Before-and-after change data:
Start of Block
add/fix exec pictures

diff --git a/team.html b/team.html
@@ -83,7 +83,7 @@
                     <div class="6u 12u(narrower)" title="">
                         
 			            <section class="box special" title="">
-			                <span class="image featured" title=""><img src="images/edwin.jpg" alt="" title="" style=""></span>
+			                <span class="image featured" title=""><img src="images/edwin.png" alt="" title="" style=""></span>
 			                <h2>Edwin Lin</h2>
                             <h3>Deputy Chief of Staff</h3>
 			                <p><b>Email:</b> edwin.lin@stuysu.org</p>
End of Block
#### Exercise aim:
Reproduce the full set of entries above exactly, without dropping a line.

#### Output:
add/fix exec pictures

diff --git a/team.html b/team.html
@@ -83,7 +83,7 @@
                     <div class="6u 12u(narrower)" title="">
                         
 			            <section class="box special" title="">
-			                <span class="image featured" title=""><img src="images/edwin.jpg" alt="" title="" style=""></span>
+			                <span class="image featured" title=""><img src="images/edwin.png" alt="" title="" style=""></span>
 			                <h2>Edwin Lin</h2>
                             <h3>Deputy Chief of Staff</h3>
 			                <p><b>Email:</b> edwin.lin@stuysu.org</p>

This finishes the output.